* **To do**: Search the records below for the string "offset", and report each line that contains it.

(Before-and-after change data)
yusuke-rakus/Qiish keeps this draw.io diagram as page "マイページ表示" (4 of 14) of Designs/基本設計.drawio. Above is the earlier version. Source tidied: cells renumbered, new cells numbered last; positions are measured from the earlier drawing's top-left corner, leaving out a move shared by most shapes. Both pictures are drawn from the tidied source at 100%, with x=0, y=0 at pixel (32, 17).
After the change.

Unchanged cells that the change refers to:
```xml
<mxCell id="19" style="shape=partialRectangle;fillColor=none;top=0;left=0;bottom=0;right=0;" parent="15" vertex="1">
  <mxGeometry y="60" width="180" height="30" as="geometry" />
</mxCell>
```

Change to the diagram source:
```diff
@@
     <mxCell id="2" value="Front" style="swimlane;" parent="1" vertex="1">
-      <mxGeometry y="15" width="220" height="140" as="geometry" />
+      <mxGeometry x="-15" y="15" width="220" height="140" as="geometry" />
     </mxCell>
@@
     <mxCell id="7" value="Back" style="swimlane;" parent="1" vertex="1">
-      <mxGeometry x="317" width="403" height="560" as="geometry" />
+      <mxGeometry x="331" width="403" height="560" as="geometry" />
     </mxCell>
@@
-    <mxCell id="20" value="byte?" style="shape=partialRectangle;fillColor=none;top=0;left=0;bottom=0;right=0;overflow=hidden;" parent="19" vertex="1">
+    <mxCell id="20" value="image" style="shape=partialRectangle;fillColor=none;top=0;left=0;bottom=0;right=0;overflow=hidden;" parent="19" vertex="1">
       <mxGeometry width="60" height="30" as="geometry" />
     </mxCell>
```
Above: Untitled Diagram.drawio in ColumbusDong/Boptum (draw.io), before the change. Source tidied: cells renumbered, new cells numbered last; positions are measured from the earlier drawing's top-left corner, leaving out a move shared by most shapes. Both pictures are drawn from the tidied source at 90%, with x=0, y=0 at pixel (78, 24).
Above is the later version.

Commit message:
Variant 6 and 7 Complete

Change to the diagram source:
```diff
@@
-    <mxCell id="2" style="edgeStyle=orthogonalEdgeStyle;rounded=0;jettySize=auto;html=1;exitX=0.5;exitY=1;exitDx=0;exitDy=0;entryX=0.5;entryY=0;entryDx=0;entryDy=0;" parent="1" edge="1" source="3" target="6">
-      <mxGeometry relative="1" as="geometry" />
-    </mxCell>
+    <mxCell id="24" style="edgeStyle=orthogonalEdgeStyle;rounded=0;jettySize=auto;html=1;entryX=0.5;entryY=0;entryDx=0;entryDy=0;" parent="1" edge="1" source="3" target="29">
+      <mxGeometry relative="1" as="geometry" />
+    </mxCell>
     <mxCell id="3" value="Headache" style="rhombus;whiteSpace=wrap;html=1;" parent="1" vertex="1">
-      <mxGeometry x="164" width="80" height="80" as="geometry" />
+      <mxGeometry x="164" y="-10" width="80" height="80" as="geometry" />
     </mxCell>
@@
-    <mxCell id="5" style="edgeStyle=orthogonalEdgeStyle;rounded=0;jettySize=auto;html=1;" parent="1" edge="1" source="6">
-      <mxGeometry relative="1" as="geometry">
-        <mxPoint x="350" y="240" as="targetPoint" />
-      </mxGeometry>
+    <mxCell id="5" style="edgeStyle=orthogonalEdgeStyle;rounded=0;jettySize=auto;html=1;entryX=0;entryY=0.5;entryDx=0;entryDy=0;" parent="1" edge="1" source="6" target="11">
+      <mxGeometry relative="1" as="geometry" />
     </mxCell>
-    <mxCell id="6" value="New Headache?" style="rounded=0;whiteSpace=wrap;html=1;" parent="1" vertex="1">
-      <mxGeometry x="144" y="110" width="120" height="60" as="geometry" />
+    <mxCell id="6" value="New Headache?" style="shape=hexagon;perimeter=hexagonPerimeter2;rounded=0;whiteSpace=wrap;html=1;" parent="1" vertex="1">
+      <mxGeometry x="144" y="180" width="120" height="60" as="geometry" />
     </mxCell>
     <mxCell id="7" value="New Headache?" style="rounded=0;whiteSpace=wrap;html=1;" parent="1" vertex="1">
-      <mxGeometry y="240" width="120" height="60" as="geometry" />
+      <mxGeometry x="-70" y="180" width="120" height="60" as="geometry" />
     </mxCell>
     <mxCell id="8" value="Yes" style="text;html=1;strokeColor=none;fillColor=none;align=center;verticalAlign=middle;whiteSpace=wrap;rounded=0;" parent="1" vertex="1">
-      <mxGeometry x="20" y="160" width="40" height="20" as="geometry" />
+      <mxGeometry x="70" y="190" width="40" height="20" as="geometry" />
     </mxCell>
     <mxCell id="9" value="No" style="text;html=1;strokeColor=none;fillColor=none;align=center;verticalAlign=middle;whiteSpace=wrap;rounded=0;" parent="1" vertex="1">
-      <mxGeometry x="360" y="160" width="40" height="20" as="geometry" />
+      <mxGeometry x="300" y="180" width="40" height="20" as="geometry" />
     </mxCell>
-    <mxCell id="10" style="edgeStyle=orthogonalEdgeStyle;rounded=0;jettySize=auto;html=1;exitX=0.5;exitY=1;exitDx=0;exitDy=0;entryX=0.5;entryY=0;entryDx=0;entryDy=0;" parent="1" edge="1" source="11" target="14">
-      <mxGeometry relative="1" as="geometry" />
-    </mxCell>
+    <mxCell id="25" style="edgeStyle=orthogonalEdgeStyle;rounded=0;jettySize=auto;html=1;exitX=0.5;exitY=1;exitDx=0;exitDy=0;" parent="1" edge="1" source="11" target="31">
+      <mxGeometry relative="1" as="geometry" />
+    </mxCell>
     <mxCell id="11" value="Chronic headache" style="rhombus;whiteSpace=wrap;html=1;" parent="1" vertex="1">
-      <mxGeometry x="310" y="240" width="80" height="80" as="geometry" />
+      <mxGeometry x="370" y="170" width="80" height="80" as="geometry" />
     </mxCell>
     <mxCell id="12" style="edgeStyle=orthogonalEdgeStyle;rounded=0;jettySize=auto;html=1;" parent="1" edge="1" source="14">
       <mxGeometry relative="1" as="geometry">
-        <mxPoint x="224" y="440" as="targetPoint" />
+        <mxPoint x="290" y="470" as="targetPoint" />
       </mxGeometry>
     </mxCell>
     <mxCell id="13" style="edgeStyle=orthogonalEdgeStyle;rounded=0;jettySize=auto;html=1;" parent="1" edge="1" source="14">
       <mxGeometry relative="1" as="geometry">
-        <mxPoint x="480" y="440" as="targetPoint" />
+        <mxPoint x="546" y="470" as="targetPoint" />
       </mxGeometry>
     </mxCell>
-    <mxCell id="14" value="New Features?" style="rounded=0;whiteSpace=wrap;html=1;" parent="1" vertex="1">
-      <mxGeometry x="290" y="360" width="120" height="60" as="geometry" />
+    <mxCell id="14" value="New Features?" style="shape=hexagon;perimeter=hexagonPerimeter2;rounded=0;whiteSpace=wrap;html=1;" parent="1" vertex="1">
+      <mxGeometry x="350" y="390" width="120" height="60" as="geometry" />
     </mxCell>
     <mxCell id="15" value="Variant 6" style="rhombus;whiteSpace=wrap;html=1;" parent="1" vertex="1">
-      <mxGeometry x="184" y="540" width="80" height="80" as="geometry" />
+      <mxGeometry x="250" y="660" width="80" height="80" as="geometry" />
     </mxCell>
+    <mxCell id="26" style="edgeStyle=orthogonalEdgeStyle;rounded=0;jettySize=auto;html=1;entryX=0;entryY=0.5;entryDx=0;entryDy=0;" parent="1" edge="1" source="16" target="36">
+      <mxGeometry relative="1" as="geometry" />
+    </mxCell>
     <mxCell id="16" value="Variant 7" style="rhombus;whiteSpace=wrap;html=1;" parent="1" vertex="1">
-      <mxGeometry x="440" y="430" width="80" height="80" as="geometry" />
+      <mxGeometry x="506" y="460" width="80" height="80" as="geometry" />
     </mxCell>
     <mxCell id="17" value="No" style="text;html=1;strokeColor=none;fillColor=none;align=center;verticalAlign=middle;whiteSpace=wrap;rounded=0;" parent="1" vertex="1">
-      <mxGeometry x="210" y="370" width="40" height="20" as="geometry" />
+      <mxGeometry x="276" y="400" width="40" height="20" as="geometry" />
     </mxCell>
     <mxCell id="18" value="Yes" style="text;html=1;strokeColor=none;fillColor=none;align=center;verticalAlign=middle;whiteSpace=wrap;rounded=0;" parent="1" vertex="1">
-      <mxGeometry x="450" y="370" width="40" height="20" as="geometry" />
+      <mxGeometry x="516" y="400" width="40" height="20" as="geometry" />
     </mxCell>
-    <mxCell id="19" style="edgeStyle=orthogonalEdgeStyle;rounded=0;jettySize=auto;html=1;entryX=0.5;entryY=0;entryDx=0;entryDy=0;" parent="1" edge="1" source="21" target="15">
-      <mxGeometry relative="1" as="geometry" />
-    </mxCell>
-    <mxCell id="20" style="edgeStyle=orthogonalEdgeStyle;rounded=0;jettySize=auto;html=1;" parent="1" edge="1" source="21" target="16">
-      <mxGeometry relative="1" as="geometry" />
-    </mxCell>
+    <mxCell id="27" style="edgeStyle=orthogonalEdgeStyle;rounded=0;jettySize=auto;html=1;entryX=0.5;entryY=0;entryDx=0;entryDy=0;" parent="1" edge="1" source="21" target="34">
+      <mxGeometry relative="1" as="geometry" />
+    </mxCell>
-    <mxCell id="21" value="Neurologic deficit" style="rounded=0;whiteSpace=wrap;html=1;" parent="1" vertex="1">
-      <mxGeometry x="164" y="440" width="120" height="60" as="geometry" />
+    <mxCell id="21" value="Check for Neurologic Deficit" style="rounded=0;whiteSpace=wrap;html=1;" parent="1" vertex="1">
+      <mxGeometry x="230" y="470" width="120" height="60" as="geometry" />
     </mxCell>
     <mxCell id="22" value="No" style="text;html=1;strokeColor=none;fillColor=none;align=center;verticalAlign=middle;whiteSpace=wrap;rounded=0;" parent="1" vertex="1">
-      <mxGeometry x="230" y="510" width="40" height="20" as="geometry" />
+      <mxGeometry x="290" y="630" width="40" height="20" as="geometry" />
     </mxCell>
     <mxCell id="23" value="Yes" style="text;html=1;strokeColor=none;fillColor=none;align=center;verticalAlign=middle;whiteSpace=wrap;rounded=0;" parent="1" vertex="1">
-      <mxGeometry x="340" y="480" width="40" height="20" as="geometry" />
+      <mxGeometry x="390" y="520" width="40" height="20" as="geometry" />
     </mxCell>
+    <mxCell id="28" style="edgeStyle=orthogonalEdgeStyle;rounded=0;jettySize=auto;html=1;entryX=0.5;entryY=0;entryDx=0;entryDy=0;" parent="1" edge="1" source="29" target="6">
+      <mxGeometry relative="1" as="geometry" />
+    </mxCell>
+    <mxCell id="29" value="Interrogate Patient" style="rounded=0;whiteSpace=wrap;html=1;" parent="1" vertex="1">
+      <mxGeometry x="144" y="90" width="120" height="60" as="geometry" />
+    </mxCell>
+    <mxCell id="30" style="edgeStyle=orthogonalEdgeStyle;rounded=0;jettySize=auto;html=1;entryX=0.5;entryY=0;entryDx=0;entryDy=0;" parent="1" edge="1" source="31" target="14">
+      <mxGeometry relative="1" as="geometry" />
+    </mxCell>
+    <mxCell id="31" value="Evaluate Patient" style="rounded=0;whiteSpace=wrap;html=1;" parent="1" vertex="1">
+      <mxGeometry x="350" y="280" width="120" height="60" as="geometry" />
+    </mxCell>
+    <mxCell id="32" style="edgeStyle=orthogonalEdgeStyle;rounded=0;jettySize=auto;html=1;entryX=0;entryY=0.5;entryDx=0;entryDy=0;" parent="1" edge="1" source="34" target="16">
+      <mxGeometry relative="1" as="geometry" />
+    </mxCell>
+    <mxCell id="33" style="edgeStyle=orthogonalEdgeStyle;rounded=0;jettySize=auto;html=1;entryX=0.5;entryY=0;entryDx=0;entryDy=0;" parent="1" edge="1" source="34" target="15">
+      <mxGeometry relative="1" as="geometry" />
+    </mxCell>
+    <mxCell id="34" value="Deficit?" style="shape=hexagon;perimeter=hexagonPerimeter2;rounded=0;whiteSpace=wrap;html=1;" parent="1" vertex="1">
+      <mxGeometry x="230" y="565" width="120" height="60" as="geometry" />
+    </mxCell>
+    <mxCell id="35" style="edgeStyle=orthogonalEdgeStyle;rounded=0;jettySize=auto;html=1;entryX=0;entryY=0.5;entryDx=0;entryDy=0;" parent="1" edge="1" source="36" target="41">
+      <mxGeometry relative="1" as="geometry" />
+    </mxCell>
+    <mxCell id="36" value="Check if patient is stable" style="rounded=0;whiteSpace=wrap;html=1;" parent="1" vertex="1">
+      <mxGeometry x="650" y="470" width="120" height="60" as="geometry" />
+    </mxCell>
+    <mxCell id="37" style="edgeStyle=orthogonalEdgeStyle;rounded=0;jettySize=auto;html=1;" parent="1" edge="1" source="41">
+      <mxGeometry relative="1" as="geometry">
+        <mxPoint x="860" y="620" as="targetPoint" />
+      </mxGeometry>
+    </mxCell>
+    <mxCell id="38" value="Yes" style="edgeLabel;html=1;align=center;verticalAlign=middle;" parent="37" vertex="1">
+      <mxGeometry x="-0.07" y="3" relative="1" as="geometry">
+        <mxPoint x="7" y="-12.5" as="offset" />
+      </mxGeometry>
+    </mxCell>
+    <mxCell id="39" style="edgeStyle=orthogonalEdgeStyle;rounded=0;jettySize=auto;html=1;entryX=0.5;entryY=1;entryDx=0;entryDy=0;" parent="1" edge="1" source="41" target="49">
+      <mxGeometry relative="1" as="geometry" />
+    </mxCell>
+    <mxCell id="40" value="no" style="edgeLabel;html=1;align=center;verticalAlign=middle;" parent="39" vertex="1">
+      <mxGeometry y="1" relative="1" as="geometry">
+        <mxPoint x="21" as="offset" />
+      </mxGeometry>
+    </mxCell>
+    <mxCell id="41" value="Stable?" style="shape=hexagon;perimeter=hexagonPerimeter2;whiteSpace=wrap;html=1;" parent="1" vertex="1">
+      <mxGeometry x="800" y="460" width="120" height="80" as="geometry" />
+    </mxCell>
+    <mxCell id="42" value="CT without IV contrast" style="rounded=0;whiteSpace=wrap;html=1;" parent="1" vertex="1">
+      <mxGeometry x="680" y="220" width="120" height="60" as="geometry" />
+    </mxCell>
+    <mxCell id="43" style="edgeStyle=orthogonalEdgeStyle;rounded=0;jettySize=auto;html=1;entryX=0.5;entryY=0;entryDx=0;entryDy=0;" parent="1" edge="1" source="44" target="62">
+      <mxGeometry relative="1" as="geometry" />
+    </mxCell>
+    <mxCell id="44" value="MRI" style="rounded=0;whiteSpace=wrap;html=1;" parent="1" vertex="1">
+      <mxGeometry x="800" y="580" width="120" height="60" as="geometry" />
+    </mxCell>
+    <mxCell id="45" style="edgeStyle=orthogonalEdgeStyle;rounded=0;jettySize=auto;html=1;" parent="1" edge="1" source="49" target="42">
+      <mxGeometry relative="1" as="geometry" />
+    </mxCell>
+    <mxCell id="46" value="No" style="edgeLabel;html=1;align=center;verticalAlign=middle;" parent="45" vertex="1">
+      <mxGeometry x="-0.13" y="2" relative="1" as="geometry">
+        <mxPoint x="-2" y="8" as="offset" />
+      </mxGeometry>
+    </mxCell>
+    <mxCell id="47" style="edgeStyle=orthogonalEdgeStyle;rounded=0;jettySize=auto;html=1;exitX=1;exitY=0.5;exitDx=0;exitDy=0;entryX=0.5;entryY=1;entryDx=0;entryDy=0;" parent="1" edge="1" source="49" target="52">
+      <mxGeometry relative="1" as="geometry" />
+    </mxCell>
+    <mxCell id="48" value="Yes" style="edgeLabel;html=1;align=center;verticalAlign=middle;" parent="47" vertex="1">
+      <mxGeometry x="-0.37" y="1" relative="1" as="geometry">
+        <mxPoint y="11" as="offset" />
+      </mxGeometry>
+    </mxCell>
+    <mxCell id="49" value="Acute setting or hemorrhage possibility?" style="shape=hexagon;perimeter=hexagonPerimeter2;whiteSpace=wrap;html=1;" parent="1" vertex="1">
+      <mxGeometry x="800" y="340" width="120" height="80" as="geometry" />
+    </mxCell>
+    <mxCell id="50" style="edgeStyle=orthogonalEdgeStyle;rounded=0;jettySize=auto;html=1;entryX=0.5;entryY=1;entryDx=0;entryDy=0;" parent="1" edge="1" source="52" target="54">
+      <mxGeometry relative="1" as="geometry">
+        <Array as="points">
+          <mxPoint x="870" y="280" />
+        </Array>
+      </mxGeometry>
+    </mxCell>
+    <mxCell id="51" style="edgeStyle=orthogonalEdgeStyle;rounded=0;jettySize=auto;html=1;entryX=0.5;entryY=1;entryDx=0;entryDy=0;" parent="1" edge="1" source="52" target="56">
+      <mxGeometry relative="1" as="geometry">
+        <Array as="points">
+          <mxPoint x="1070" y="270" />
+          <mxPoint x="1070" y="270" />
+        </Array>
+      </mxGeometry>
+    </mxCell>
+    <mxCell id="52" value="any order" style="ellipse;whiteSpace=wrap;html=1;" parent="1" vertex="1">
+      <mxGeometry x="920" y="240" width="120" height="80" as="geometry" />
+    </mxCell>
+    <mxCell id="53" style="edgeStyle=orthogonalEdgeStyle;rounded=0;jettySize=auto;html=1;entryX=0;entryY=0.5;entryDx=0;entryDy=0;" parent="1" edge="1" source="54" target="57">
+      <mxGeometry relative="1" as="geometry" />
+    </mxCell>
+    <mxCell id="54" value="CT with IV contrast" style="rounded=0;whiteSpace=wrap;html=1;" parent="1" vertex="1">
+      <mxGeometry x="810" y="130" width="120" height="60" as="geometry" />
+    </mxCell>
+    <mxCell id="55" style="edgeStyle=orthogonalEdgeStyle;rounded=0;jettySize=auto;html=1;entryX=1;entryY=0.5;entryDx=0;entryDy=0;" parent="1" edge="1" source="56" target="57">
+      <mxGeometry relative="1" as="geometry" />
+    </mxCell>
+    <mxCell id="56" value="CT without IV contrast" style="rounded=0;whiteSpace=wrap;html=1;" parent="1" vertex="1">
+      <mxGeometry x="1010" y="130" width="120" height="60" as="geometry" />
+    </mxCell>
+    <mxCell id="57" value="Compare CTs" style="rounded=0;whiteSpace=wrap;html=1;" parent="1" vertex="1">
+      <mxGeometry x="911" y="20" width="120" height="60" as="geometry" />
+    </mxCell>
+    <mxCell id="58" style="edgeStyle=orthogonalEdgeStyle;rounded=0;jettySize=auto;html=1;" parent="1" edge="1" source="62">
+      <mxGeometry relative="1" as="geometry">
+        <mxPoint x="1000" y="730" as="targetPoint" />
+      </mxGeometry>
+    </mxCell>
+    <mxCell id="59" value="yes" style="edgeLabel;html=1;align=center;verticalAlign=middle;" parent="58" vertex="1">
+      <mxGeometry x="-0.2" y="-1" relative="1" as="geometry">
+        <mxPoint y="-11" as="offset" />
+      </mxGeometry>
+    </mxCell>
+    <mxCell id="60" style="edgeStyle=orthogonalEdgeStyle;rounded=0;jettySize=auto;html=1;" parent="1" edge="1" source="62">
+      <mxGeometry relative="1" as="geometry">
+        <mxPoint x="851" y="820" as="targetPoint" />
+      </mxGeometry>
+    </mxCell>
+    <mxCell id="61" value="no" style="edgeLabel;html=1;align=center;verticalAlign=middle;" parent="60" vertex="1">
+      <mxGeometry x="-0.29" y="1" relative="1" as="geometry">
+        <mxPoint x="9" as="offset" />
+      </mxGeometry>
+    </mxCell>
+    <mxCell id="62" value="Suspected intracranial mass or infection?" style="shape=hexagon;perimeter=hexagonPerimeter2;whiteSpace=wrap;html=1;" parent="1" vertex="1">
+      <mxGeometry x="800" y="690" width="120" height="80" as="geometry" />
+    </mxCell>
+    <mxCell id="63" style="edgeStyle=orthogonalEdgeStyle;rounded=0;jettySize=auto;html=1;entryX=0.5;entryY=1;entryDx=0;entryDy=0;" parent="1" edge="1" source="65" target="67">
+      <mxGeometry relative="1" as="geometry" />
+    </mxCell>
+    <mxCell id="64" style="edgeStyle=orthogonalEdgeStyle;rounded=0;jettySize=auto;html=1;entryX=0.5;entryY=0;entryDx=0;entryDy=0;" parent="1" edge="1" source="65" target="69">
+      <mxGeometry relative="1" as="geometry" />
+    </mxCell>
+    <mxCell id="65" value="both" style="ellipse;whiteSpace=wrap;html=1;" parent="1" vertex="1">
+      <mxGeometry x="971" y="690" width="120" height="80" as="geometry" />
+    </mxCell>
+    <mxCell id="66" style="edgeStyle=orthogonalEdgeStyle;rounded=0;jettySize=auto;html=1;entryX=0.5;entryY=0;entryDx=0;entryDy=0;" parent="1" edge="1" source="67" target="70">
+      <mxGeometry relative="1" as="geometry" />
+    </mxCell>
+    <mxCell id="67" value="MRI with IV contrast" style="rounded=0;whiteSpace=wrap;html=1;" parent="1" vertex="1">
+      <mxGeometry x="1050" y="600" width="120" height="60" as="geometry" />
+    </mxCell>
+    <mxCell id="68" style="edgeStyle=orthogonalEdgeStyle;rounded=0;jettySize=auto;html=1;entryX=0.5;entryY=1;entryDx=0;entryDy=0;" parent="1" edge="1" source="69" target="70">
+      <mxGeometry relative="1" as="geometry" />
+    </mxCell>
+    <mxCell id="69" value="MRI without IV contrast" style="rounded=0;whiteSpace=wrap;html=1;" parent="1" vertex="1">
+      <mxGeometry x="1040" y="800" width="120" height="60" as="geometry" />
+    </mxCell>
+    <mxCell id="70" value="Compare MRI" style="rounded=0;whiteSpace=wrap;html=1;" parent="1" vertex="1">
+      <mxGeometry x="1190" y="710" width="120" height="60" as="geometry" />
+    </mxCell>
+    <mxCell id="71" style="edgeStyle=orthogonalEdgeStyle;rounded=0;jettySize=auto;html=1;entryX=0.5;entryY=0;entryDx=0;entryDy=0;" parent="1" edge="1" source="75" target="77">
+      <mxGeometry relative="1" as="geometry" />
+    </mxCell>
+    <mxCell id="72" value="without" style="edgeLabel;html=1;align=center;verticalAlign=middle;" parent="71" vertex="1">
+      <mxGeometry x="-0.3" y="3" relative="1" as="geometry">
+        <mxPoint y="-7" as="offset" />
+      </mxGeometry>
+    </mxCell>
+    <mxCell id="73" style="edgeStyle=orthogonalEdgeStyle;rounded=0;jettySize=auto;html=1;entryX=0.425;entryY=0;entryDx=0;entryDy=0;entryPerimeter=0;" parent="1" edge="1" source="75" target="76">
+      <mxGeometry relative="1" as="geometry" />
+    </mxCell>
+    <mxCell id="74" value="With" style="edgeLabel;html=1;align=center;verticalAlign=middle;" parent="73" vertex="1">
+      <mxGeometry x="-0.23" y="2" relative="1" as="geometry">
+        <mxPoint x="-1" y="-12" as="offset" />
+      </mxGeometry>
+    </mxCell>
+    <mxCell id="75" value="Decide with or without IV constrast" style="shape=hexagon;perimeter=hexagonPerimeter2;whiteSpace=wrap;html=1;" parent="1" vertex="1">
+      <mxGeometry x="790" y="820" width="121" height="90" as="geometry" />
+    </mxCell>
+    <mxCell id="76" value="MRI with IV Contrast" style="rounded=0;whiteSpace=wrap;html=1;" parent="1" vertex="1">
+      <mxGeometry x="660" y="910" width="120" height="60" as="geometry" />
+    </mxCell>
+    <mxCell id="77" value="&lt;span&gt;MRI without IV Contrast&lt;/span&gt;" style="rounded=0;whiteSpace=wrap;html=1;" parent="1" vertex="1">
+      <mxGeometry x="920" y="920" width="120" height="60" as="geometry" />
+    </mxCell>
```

* **Result for this task**:
+        <mxPoint x="7" y="-12.5" as="offset" />
+        <mxPoint x="21" as="offset" />
+        <mxPoint x="-2" y="8" as="offset" />
+        <mxPoint y="11" as="offset" />
+        <mxPoint y="-11" as="offset" />
+        <mxPoint x="9" as="offset" />
+        <mxPoint y="-7" as="offset" />
+        <mxPoint x="-1" y="-12" as="offset" />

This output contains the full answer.